Data items:
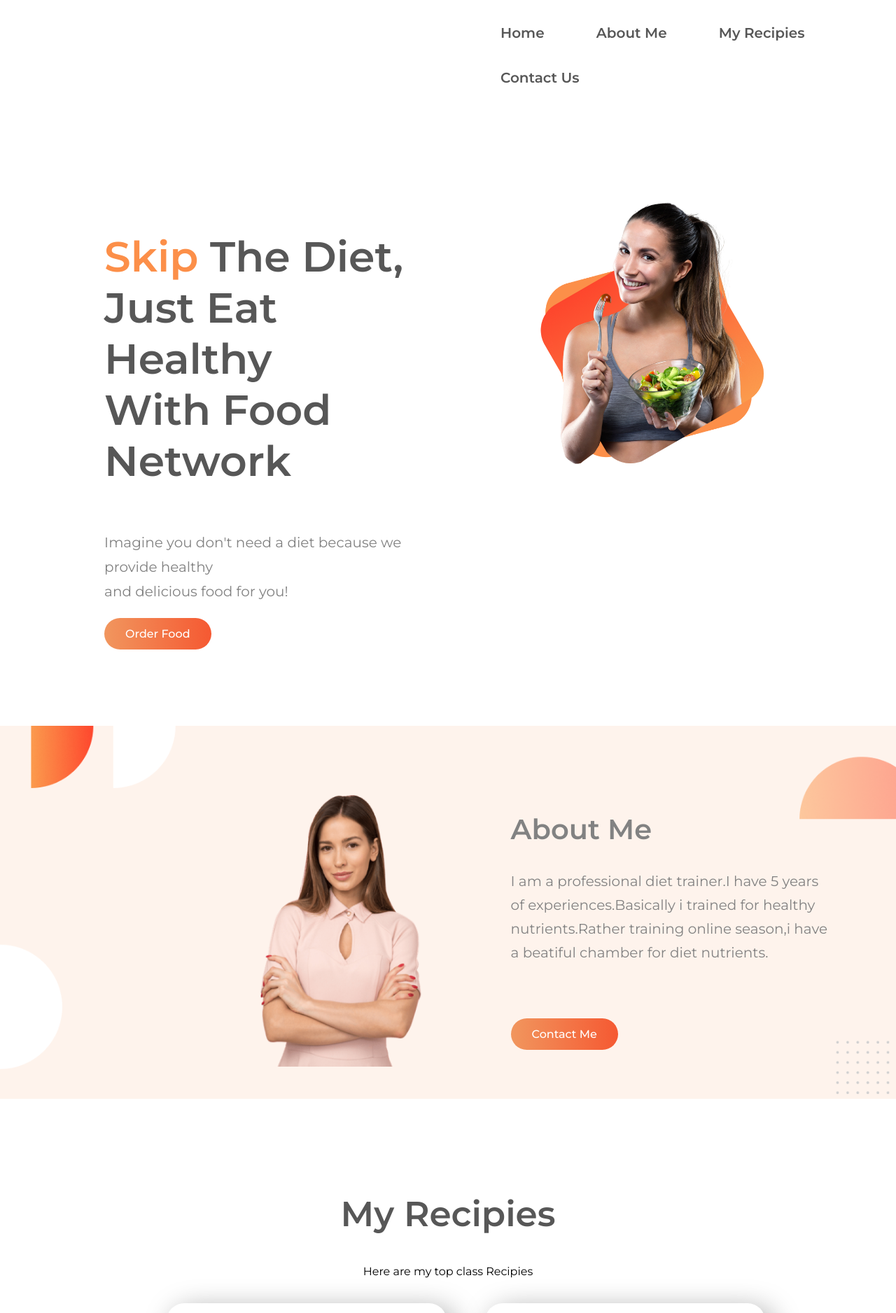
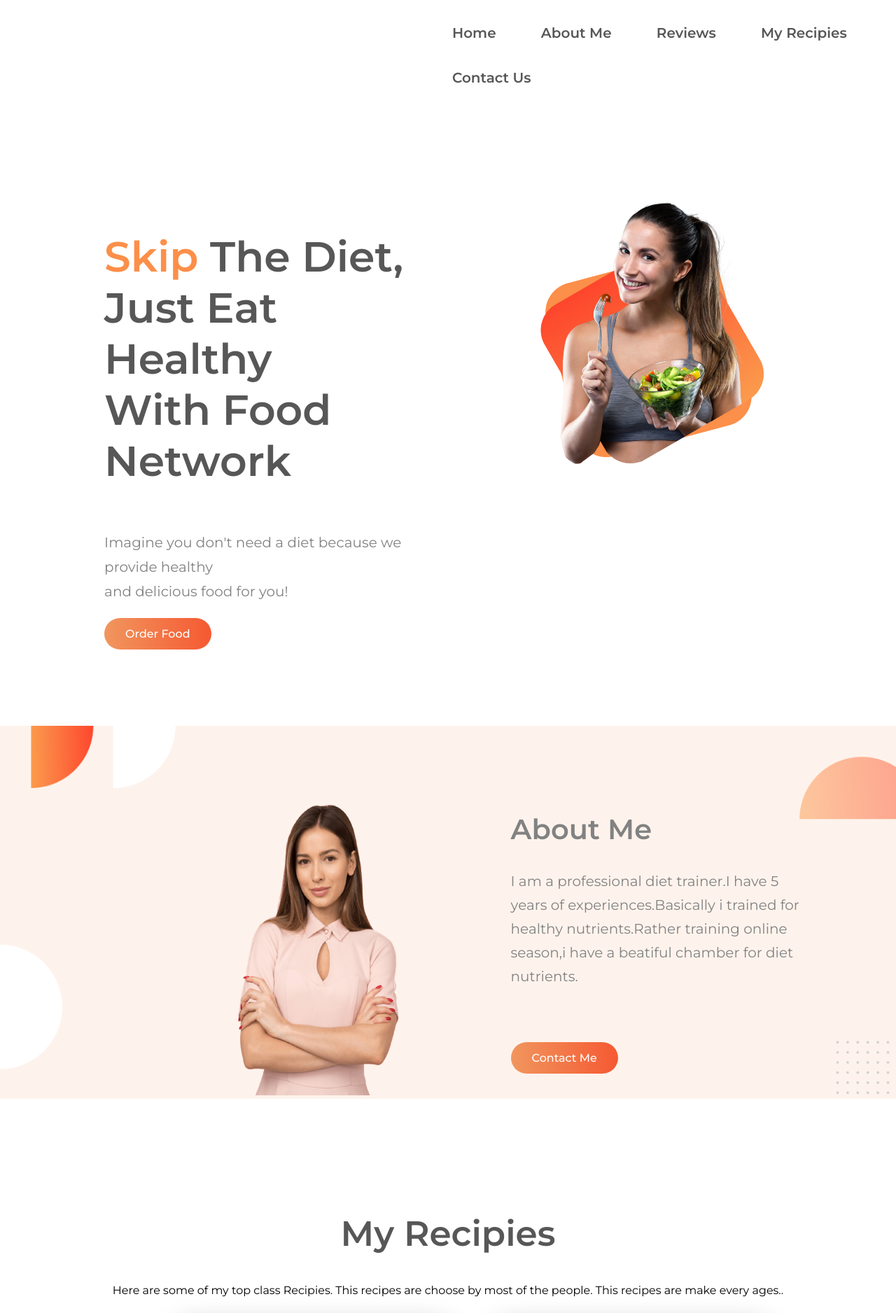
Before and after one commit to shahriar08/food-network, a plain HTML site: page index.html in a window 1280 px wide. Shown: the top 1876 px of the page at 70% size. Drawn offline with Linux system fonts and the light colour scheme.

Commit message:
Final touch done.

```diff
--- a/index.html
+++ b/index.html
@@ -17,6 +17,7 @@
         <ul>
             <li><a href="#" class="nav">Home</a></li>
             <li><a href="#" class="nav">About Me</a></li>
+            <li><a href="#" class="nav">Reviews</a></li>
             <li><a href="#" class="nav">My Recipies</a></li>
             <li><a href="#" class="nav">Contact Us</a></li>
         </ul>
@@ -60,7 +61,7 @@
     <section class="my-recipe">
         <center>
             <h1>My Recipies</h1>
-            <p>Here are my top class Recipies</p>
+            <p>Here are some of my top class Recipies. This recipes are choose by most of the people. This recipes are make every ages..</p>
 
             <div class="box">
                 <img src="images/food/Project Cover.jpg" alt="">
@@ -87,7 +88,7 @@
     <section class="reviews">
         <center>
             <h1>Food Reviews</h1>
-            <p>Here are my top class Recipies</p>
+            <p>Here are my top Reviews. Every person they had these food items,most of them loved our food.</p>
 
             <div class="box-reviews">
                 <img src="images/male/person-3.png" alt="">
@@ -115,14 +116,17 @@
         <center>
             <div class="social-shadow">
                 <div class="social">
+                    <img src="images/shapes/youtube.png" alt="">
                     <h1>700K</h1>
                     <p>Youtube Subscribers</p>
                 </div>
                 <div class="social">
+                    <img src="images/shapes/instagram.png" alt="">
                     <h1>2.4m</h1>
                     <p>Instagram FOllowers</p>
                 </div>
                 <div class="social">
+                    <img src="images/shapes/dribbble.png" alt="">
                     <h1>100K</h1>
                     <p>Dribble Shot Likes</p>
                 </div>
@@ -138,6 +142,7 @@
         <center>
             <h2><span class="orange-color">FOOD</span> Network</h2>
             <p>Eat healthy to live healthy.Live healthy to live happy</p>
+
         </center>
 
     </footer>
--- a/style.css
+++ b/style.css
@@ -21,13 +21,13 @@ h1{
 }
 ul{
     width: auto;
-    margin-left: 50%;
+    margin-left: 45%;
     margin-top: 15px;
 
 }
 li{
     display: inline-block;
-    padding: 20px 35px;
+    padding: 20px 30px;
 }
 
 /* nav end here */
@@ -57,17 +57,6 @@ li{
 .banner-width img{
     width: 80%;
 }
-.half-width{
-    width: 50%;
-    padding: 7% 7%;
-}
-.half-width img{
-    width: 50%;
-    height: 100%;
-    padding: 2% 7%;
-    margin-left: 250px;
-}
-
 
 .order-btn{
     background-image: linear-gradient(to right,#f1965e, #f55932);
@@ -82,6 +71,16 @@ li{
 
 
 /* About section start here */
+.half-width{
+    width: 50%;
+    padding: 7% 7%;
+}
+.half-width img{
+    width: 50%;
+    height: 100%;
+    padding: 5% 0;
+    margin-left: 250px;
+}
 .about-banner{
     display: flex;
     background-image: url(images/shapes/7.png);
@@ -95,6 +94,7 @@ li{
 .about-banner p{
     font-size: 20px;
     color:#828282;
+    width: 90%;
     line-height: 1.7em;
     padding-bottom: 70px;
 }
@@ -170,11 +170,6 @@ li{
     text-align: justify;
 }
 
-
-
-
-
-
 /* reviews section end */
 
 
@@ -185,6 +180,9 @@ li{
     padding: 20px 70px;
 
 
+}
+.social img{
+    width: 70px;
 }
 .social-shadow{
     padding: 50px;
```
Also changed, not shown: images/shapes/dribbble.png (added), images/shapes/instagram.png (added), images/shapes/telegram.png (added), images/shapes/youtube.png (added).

---

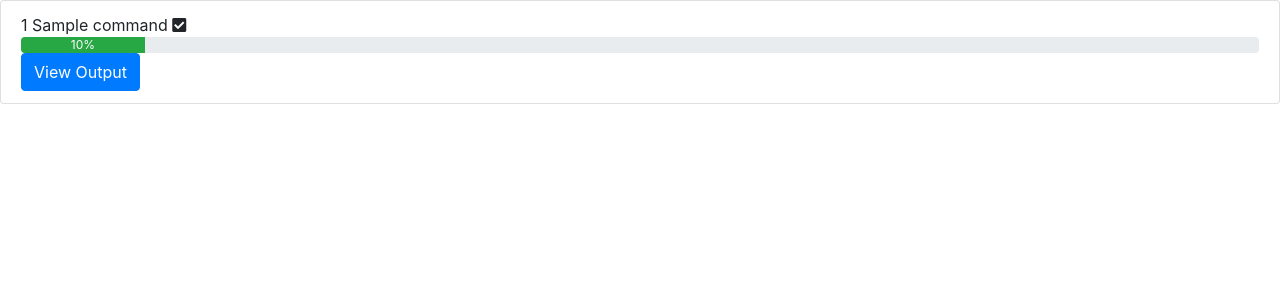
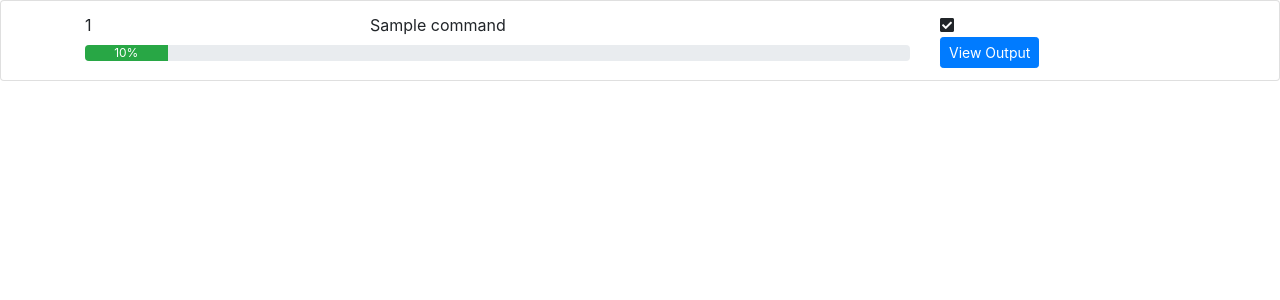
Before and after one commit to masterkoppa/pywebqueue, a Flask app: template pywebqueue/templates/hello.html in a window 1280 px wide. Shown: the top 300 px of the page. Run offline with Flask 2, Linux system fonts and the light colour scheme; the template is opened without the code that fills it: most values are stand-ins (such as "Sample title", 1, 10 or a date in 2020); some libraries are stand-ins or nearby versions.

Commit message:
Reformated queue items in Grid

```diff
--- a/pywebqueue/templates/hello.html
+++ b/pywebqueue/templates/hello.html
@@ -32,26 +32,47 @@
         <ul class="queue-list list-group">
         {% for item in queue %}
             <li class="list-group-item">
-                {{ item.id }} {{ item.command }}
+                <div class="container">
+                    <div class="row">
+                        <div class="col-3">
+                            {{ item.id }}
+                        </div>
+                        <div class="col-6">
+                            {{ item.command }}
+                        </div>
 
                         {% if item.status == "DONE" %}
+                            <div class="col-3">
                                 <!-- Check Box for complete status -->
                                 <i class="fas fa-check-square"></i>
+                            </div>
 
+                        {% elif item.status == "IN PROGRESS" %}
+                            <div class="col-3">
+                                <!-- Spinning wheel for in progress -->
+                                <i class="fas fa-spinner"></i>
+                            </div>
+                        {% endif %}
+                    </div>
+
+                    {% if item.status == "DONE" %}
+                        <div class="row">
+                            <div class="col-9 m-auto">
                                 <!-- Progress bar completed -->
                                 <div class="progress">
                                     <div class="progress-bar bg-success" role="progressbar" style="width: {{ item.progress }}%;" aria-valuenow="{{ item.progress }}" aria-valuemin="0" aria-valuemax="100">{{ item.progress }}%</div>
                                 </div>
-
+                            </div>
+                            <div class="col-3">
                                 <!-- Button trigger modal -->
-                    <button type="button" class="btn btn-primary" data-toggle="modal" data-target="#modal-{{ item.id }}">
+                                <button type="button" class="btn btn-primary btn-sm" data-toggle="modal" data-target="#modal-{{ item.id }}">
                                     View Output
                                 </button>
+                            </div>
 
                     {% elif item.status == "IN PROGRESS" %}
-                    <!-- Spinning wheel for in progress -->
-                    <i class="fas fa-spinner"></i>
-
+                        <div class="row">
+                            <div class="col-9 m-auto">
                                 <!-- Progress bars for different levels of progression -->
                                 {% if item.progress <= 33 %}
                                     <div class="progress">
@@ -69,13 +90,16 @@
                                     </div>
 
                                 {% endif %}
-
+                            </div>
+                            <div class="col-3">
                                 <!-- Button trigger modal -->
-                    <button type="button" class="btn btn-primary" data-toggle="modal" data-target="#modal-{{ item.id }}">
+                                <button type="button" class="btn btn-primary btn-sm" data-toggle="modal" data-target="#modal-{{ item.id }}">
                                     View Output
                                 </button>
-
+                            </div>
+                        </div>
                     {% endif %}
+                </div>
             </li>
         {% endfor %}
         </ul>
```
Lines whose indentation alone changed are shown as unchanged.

* * *

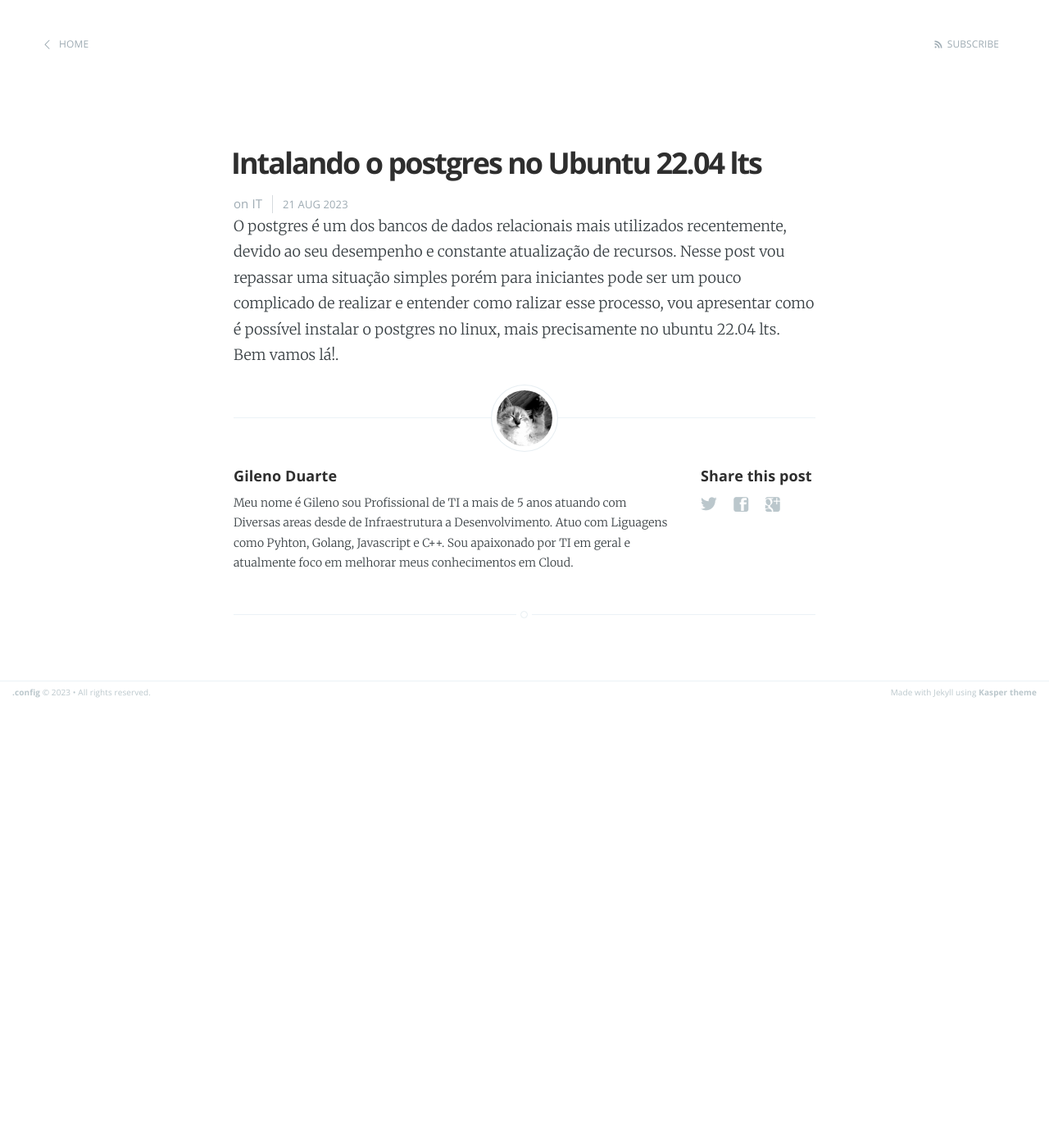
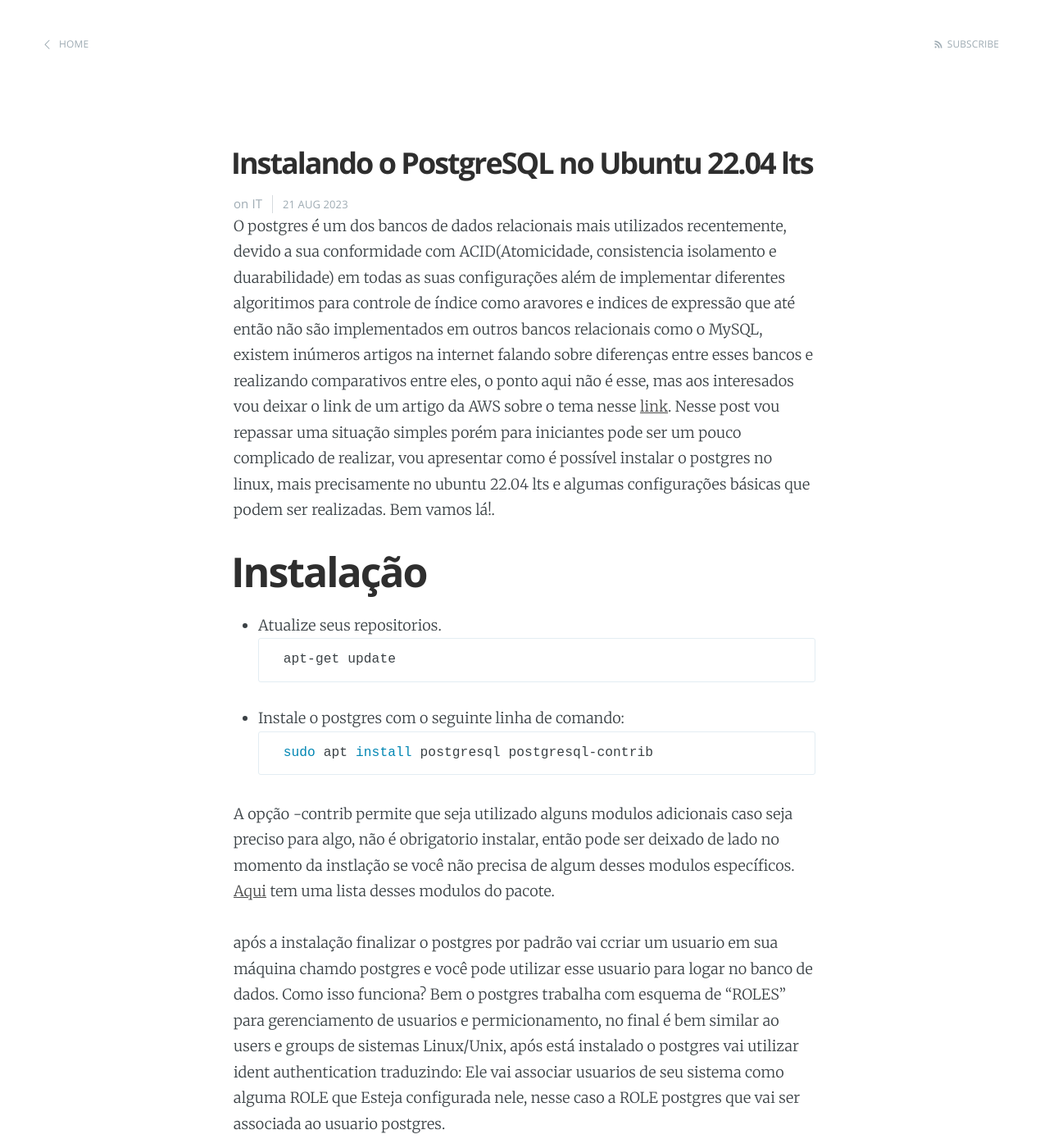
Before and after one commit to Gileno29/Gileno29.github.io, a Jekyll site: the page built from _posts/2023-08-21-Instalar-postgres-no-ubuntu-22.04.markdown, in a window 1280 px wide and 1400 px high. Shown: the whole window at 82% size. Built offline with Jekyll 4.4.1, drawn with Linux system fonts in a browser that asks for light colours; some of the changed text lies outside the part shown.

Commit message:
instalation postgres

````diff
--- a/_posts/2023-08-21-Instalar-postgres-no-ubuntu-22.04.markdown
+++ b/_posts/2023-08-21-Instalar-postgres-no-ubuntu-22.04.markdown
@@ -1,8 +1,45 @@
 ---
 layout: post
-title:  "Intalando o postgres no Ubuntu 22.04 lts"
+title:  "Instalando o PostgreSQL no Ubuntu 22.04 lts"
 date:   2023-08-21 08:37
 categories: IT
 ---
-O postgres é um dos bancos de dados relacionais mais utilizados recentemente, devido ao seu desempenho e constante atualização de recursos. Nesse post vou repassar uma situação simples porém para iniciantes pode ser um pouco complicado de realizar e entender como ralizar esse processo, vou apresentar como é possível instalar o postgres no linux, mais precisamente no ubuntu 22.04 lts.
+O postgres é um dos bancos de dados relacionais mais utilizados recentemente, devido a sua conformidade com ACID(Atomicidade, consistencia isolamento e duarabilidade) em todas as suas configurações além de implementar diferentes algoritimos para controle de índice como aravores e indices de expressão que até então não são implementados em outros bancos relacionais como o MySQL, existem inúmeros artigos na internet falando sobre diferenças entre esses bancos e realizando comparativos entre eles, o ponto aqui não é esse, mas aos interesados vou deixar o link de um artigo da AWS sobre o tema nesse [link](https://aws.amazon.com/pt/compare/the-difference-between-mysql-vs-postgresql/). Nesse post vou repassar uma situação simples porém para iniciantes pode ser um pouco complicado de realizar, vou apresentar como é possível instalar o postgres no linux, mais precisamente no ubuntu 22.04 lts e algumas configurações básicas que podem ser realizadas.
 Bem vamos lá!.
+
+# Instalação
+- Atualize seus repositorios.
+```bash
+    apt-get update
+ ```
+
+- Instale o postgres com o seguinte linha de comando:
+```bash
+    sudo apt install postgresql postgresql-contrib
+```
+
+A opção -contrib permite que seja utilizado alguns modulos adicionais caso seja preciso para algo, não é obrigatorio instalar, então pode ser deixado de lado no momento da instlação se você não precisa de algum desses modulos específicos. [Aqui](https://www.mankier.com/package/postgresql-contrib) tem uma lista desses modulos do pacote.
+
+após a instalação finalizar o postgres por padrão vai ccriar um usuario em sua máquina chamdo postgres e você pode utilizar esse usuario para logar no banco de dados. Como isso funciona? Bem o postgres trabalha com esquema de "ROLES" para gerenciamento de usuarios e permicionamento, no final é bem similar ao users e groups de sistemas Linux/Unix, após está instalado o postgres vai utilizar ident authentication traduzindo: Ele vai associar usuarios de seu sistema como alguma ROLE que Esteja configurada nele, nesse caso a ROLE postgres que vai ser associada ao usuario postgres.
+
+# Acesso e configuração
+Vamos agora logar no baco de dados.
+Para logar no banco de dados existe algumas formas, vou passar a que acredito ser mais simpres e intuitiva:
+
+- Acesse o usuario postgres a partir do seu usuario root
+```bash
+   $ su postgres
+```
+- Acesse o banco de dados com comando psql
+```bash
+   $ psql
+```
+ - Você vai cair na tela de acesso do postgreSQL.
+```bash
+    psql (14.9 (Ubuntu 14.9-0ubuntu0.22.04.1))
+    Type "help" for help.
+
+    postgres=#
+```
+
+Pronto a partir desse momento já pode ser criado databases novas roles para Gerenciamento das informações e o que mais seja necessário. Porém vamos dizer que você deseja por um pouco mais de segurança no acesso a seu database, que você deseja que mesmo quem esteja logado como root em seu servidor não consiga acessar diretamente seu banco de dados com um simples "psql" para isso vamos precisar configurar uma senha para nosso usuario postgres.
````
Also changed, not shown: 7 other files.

Task description:
Looking at the records above, how many of their lines carry the string "images"? Answer with the number and nothing else.

Written reply:
7